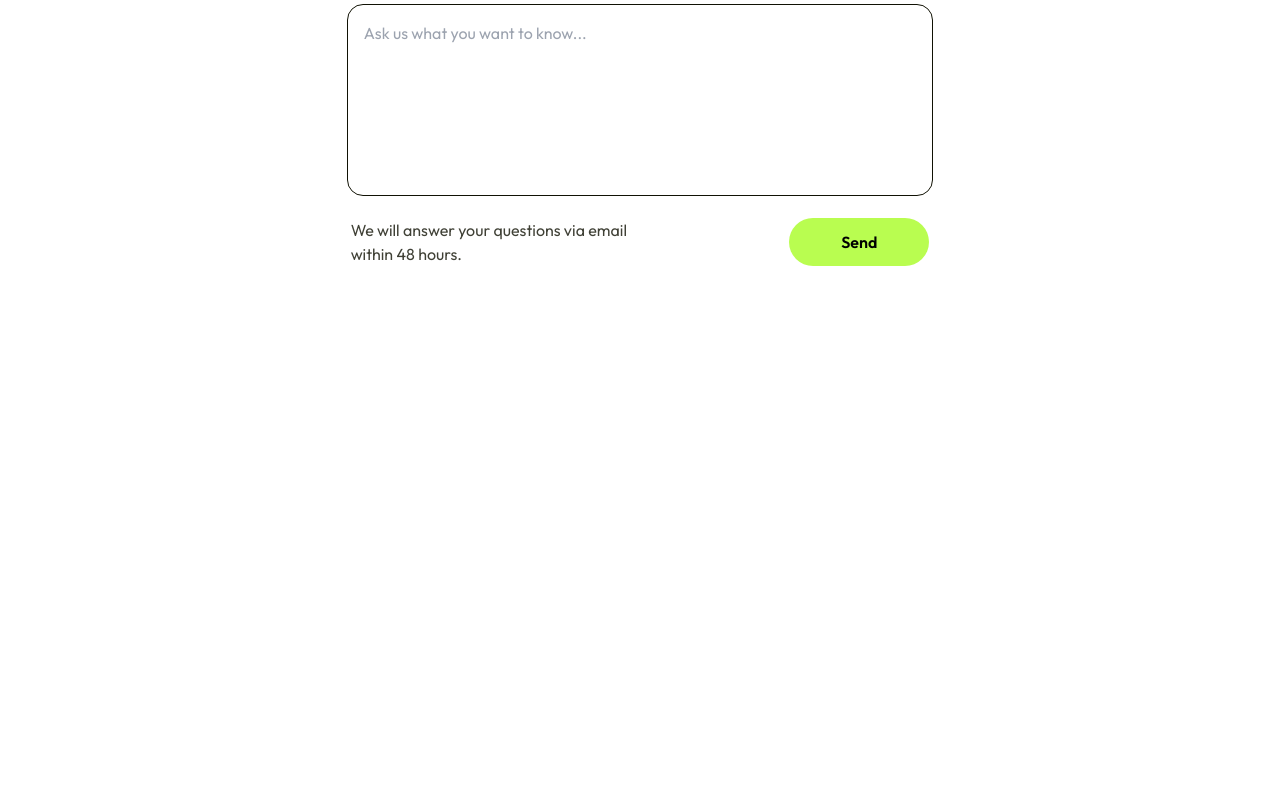
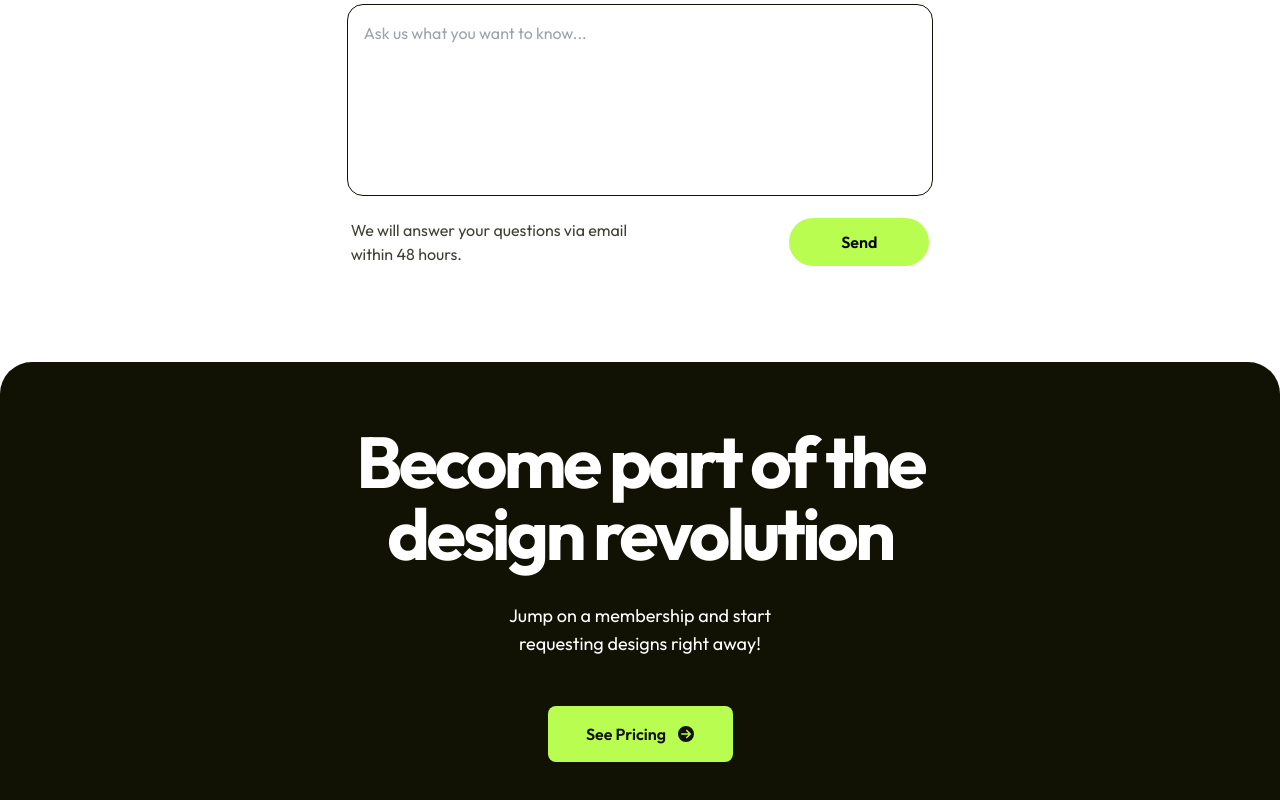
Before and after one commit to mehedihasanfaiyaz/kronix-saas, a React (Vite) app: page / in a window 1280 px wide. Shown: the part 9239-10039 px from the top of the page. Before the commit the page ends 9617 px from the top, so only its background shows below. Built offline with nearby package versions, Linux system fonts and the light colour scheme.

Commit message:
feat(footer): add footer section

```diff
--- a/src/App.tsx
+++ b/src/App.tsx
@@ -2,6 +2,7 @@ import BeautifulWorks from "./section/BeautifulWorks";
 import Brands from "./section/Brands";
 import Capabilities from "./section/Capabilities";
 import FAQ from "./section/FAQ";
+import Footer from "./section/Footer";
 import Header from "./section/Header";
 import Hero from "./section/Hero";
 import HowItWorks from "./section/HowItWork";
@@ -42,6 +43,9 @@ export default function App() {
           <FAQ />
         </div>
       </div>
+      <div className="mx-auto max-w-7xl">
+        <Footer />
+      </div>
     </div>
   );
 }
--- a/src/components/Button.tsx
+++ b/src/components/Button.tsx
@@ -1,5 +1,5 @@
 type ButtonType = {
-  text: string;
+  text: string | React.ReactNode;
   className: string;
 };
 
--- a/src/section/FAQ.tsx
+++ b/src/section/FAQ.tsx
@@ -36,7 +36,7 @@ const AccordionItem = ({ question, answer }: FaqType) => {
 
 export default function FAQ() {
   return (
-    <div className="flex flex-col items-center justify-center py-28 text-center">
+    <div className="flex flex-col items-center justify-center pb-72 pt-28 text-center">
       <TitleLight
         title="FAQ's"
         description=" Providing answers to your questions"
--- /dev/null
+++ b/src/section/Footer.tsx
@@ -0,0 +1,27 @@
+import { FaCircleArrowRight } from "react-icons/fa6";
+import Button from "../components/Button";
+
+export default function Footer() {
+  return (
+    <div className="-my-48 rounded-[2rem] bg-background text-center text-white">
+      <div className="">
+        <h1 className="mx-auto pt-16 text-4xl font-bold tracking-tighter md:text-7xl">
+          Become part of the
+          <br /> design revolution
+        </h1>
+        <p className="pt-4 md:pt-8 md:text-lg">
+          Jump on a membership and start <br /> requesting designs right away!
+        </p>
+        <Button
+          text={
+            <>
+              See Pricing <FaCircleArrowRight className="ml-3" />
+            </>
+          }
+          className="mx-auto mt-12 h-14 w-[185px]"
+        />
+      </div>
+      <div className="pt-28"></div>
+    </div>
+  );
+}
```
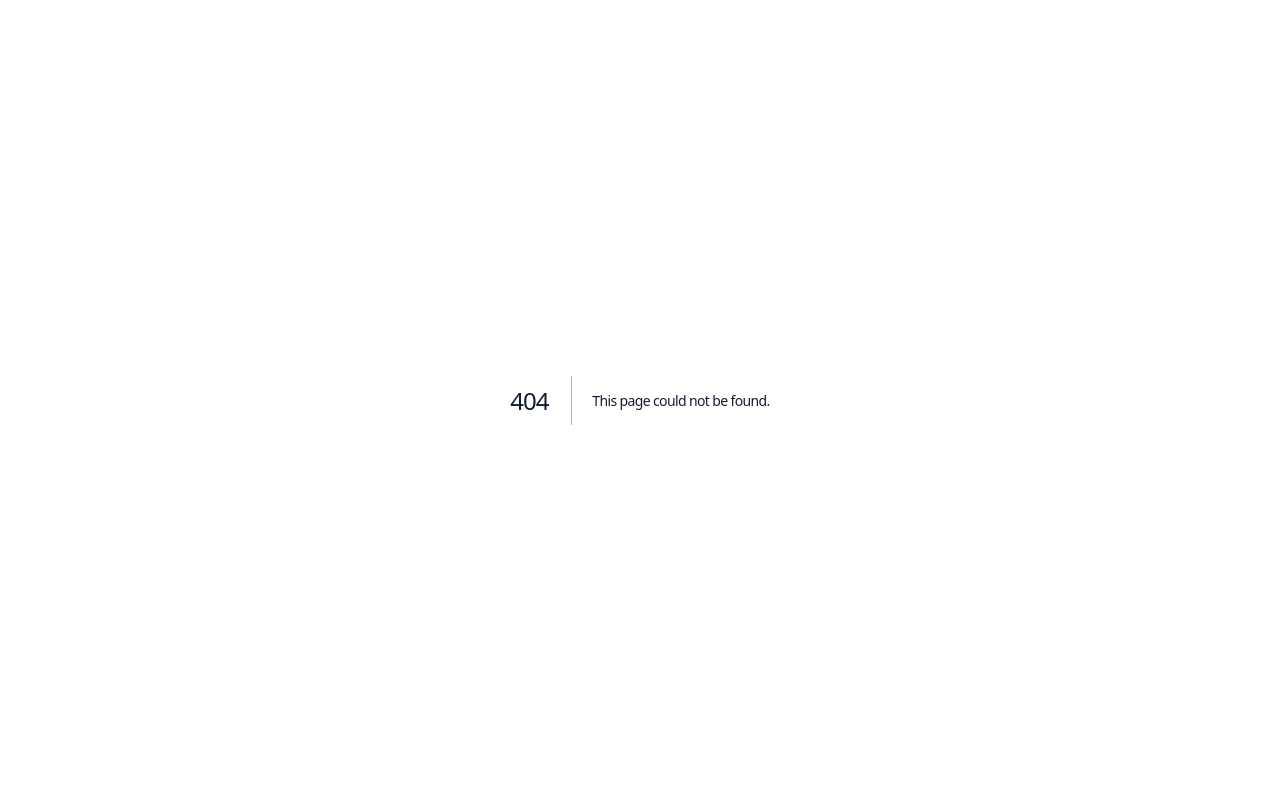
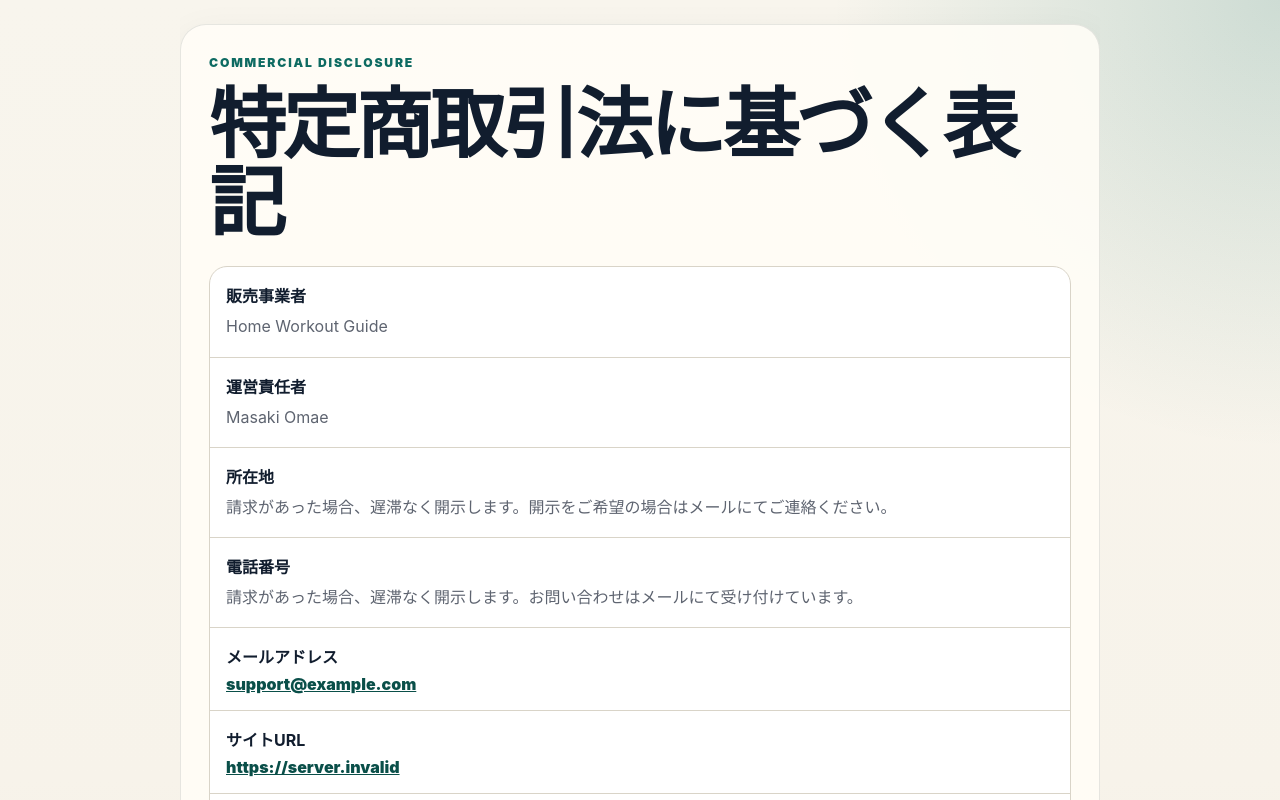
Before and after one commit to masaki21/home-workout-guide, a Next.js app: page /commercial-disclosure in a window 1280 px wide. Before the commit this address had no page. Shown: the top 800 px of the page. Built offline with nearby package versions, Linux system fonts and the light colour scheme; no server answers.

Commit message:
Add commercial disclosure page

```diff
--- /dev/null
+++ b/app/commercial-disclosure/page.js
@@ -0,0 +1,53 @@
+import Link from "next/link";
+
+const supportEmail = process.env.NEXT_PUBLIC_SUPPORT_EMAIL || "support@example.com";
+const baseUrl = (process.env.NEXT_PUBLIC_BASE_URL || "https://home-workout-guide.vercel.app").replace(/\/$/, "");
+
+export const metadata = {
+  title: "特定商取引法に基づく表記",
+  description: "Commercial disclosure for the 30-Day Home Workout Guide."
+};
+
+const rows = [
+  ["販売事業者", "Home Workout Guide"],
+  ["運営責任者", "Masaki Omae"],
+  ["所在地", "請求があった場合、遅滞なく開示します。開示をご希望の場合はメールにてご連絡ください。"],
+  ["電話番号", "請求があった場合、遅滞なく開示します。お問い合わせはメールにて受け付けています。"],
+  ["メールアドレス", supportEmail],
+  ["サイトURL", baseUrl],
+  ["販売価格", "商品ページおよび決済画面に表示します。30-Day Home Workout Guide は5米ドルです。"],
+  ["商品代金以外の必要料金", "インターネット接続料金、通信料金等はお客様のご負担となります。"],
+  ["支払方法", "クレジットカード決済（Stripe）"],
+  ["支払時期", "ご注文時に決済されます。"],
+  ["商品の引渡時期", "決済完了後、成功ページからオンラインHTMLガイドへ即時アクセスできます。"],
+  ["返品・キャンセル・返金", "デジタル商品の性質上、購入後のお客様都合による返品・キャンセルは原則としてお受けしていません。アクセス不具合等がある場合はサポートまでご連絡ください。返金は個別に確認のうえ判断します。"],
+  ["動作環境", "インターネット接続と、最新の主要ブラウザを備えたスマートフォンまたはPCが必要です。"]
+];
+
+export default function CommercialDisclosurePage() {
+  return (
+    <main className="policy-page">
+      <section className="policy-page__card">
+        <p className="eyebrow">Commercial Disclosure</p>
+        <h1>特定商取引法に基づく表記</h1>
+        <div className="disclosure-table">
+          {rows.map(([label, value]) => (
+            <div className="disclosure-row" key={label}>
+              <strong>{label}</strong>
+              {label === "メールアドレス" ? (
+                <a href={`mailto:${value}`}>{value}</a>
+              ) : label === "サイトURL" ? (
+                <a href={value}>{value}</a>
+              ) : (
+                <p>{value}</p>
+              )}
+            </div>
+          ))}
+        </div>
+        <p className="policy-page__actions">
+          <Link href="/">Back to sales page</Link>
+        </p>
+      </section>
+    </main>
+  );
+}
--- a/app/globals.css
+++ b/app/globals.css
@@ -524,6 +524,35 @@ li {
   margin-top: 28px;
 }
 
+.disclosure-table {
+  display: grid;
+  gap: 0;
+  margin-top: 24px;
+  overflow: hidden;
+  border: 1px solid var(--line);
+  border-radius: 18px;
+  background: white;
+}
+
+.disclosure-row {
+  display: grid;
+  gap: 6px;
+  padding: 16px;
+  border-bottom: 1px solid var(--line);
+}
+
+.disclosure-row:last-child {
+  border-bottom: 0;
+}
+
+.disclosure-row strong {
+  color: var(--navy);
+}
+
+.disclosure-row p {
+  margin: 0;
+}
+
 .final-cta {
   padding-bottom: 110px;
 }
--- a/app/page.js
+++ b/app/page.js
@@ -372,6 +372,7 @@ export default function HomePage() {
             <Link href="/refund-policy">Refund Policy</Link>
             <Link href="/terms">Terms</Link>
             <Link href="/privacy">Privacy</Link>
+            <Link href="/commercial-disclosure">Commercial Disclosure</Link>
           </div>
         </div>
       </section>
--- a/app/sitemap.js
+++ b/app/sitemap.js
@@ -31,6 +31,12 @@ export default function sitemap() {
       lastModified: new Date(),
       changeFrequency: "yearly",
       priority: 0.3
+    },
+    {
+      url: `${baseUrl}/commercial-disclosure`,
+      lastModified: new Date(),
+      changeFrequency: "yearly",
+      priority: 0.3
     }
   ];
 }
```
────────
EXERCISE -
Each record above must be set down again unchanged, with its pictures left out.

TASK ANSWER -
Before and after one commit to mehedihasanfaiyaz/kronix-saas, a React (Vite) app: page / in a window 1280 px wide. Shown: the part 9239-10039 px from the top of the page. Before the commit the page ends 9617 px from the top, so only its background shows below. Built offline with nearby package versions, Linux system fonts and the light colour scheme.

Commit message:
feat(footer): add footer section

```diff
--- a/src/App.tsx
+++ b/src/App.tsx
@@ -2,6 +2,7 @@ import BeautifulWorks from "./section/BeautifulWorks";
 import Brands from "./section/Brands";
 import Capabilities from "./section/Capabilities";
 import FAQ from "./section/FAQ";
+import Footer from "./section/Footer";
 import Header from "./section/Header";
 import Hero from "./section/Hero";
 import HowItWorks from "./section/HowItWork";
@@ -42,6 +43,9 @@ export default function App() {
           <FAQ />
         </div>
       </div>
+      <div className="mx-auto max-w-7xl">
+        <Footer />
+      </div>
     </div>
   );
 }
--- a/src/components/Button.tsx
+++ b/src/components/Button.tsx
@@ -1,5 +1,5 @@
 type ButtonType = {
-  text: string;
+  text: string | React.ReactNode;
   className: string;
 };
 
--- a/src/section/FAQ.tsx
+++ b/src/section/FAQ.tsx
@@ -36,7 +36,7 @@ const AccordionItem = ({ question, answer }: FaqType) => {
 
 export default function FAQ() {
   return (
-    <div className="flex flex-col items-center justify-center py-28 text-center">
+    <div className="flex flex-col items-center justify-center pb-72 pt-28 text-center">
       <TitleLight
         title="FAQ's"
         description=" Providing answers to your questions"
--- /dev/null
+++ b/src/section/Footer.tsx
@@ -0,0 +1,27 @@
+import { FaCircleArrowRight } from "react-icons/fa6";
+import Button from "../components/Button";
+
+export default function Footer() {
+  return (
+    <div className="-my-48 rounded-[2rem] bg-background text-center text-white">
+      <div className="">
+        <h1 className="mx-auto pt-16 text-4xl font-bold tracking-tighter md:text-7xl">
+          Become part of the
+          <br /> design revolution
+        </h1>
+        <p className="pt-4 md:pt-8 md:text-lg">
+          Jump on a membership and start <br /> requesting designs right away!
+        </p>
+        <Button
+          text={
+            <>
+              See Pricing <FaCircleArrowRight className="ml-3" />
+            </>
+          }
+          className="mx-auto mt-12 h-14 w-[185px]"
+        />
+      </div>
+      <div className="pt-28"></div>
+    </div>
+  );
+}
```
Before and after one commit to masaki21/home-workout-guide, a Next.js app: page /commercial-disclosure in a window 1280 px wide. Before the commit this address had no page. Shown: the top 800 px of the page. Built offline with nearby package versions, Linux system fonts and the light colour scheme; no server answers.

Commit message:
Add commercial disclosure page

```diff
--- /dev/null
+++ b/app/commercial-disclosure/page.js
@@ -0,0 +1,53 @@
+import Link from "next/link";
+
+const supportEmail = process.env.NEXT_PUBLIC_SUPPORT_EMAIL || "support@example.com";
+const baseUrl = (process.env.NEXT_PUBLIC_BASE_URL || "https://home-workout-guide.vercel.app").replace(/\/$/, "");
+
+export const metadata = {
+  title: "特定商取引法に基づく表記",
+  description: "Commercial disclosure for the 30-Day Home Workout Guide."
+};
+
+const rows = [
+  ["販売事業者", "Home Workout Guide"],
+  ["運営責任者", "Masaki Omae"],
+  ["所在地", "請求があった場合、遅滞なく開示します。開示をご希望の場合はメールにてご連絡ください。"],
+  ["電話番号", "請求があった場合、遅滞なく開示します。お問い合わせはメールにて受け付けています。"],
+  ["メールアドレス", supportEmail],
+  ["サイトURL", baseUrl],
+  ["販売価格", "商品ページおよび決済画面に表示します。30-Day Home Workout Guide は5米ドルです。"],
+  ["商品代金以外の必要料金", "インターネット接続料金、通信料金等はお客様のご負担となります。"],
+  ["支払方法", "クレジットカード決済（Stripe）"],
+  ["支払時期", "ご注文時に決済されます。"],
+  ["商品の引渡時期", "決済完了後、成功ページからオンラインHTMLガイドへ即時アクセスできます。"],
+  ["返品・キャンセル・返金", "デジタル商品の性質上、購入後のお客様都合による返品・キャンセルは原則としてお受けしていません。アクセス不具合等がある場合はサポートまでご連絡ください。返金は個別に確認のうえ判断します。"],
+  ["動作環境", "インターネット接続と、最新の主要ブラウザを備えたスマートフォンまたはPCが必要です。"]
+];
+
+export default function CommercialDisclosurePage() {
+  return (
+    <main className="policy-page">
+      <section className="policy-page__card">
+        <p className="eyebrow">Commercial Disclosure</p>
+        <h1>特定商取引法に基づく表記</h1>
+        <div className="disclosure-table">
+          {rows.map(([label, value]) => (
+            <div className="disclosure-row" key={label}>
+              <strong>{label}</strong>
+              {label === "メールアドレス" ? (
+                <a href={`mailto:${value}`}>{value}</a>
+              ) : label === "サイトURL" ? (
+                <a href={value}>{value}</a>
+              ) : (
+                <p>{value}</p>
+              )}
+            </div>
+          ))}
+        </div>
+        <p className="policy-page__actions">
+          <Link href="/">Back to sales page</Link>
+        </p>
+      </section>
+    </main>
+  );
+}
--- a/app/globals.css
+++ b/app/globals.css
@@ -524,6 +524,35 @@ li {
   margin-top: 28px;
 }
 
+.disclosure-table {
+  display: grid;
+  gap: 0;
+  margin-top: 24px;
+  overflow: hidden;
+  border: 1px solid var(--line);
+  border-radius: 18px;
+  background: white;
+}
+
+.disclosure-row {
+  display: grid;
+  gap: 6px;
+  padding: 16px;
+  border-bottom: 1px solid var(--line);
+}
+
+.disclosure-row:last-child {
+  border-bottom: 0;
+}
+
+.disclosure-row strong {
+  color: var(--navy);
+}
+
+.disclosure-row p {
+  margin: 0;
+}
+
 .final-cta {
   padding-bottom: 110px;
 }
--- a/app/page.js
+++ b/app/page.js
@@ -372,6 +372,7 @@ export default function HomePage() {
             <Link href="/refund-policy">Refund Policy</Link>
             <Link href="/terms">Terms</Link>
             <Link href="/privacy">Privacy</Link>
+            <Link href="/commercial-disclosure">Commercial Disclosure</Link>
           </div>
         </div>
       </section>
--- a/app/sitemap.js
+++ b/app/sitemap.js
@@ -31,6 +31,12 @@ export default function sitemap() {
       lastModified: new Date(),
       changeFrequency: "yearly",
       priority: 0.3
+    },
+    {
+      url: `${baseUrl}/commercial-disclosure`,
+      lastModified: new Date(),
+      changeFrequency: "yearly",
+      priority: 0.3
     }
   ];
 }
```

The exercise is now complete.